(Structured diff data)
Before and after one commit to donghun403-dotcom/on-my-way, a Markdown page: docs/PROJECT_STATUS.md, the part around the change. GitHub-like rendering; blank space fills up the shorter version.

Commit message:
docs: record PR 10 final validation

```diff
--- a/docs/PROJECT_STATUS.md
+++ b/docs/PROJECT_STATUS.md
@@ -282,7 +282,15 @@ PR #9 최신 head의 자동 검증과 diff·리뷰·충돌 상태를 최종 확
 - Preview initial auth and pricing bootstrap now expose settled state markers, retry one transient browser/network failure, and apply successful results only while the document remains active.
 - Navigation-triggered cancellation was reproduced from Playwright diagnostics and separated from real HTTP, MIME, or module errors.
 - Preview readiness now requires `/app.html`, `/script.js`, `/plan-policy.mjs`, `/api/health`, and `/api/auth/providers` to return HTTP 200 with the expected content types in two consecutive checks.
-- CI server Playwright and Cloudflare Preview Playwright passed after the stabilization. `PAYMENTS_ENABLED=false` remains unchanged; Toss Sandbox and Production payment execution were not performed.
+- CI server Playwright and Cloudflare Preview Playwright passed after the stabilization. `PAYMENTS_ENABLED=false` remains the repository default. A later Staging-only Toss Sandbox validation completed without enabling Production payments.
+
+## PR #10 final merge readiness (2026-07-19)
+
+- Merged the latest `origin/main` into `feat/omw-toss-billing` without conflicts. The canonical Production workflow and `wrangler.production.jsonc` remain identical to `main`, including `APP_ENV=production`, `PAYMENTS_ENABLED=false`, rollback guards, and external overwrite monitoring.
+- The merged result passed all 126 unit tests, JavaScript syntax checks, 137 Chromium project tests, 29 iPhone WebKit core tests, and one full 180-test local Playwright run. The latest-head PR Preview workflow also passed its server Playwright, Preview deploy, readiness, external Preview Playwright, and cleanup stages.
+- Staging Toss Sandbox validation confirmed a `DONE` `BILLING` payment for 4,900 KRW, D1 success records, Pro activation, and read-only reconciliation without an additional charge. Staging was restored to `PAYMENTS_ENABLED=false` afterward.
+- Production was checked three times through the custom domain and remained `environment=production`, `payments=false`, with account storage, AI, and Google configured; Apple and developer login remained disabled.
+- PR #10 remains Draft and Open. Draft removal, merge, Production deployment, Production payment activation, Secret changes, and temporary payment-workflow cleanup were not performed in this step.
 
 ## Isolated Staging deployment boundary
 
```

(EXERCISE): Return each line of the entries that holds the string "remains".

(SOLUTION TO THIS EXERCISE):
 - Preview initial auth and pricing bootstrap now expose settled state markers, retry one transient browser/network failure, and apply successful results only while the document remains active.
-- CI server Playwright and Cloudflare Preview Playwright passed after the stabilization. `PAYMENTS_ENABLED=false` remains unchanged; Toss Sandbox and Production payment execution were not performed.
+- CI server Playwright and Cloudflare Preview Playwright passed after the stabilization. `PAYMENTS_ENABLED=false` remains the repository default. A later Staging-only Toss Sandbox validation completed without enabling Production payments.
+- PR #10 remains Draft and Open. Draft removal, merge, Production deployment, Production payment activation, Secret changes, and temporary payment-workflow cleanup were not performed in this step.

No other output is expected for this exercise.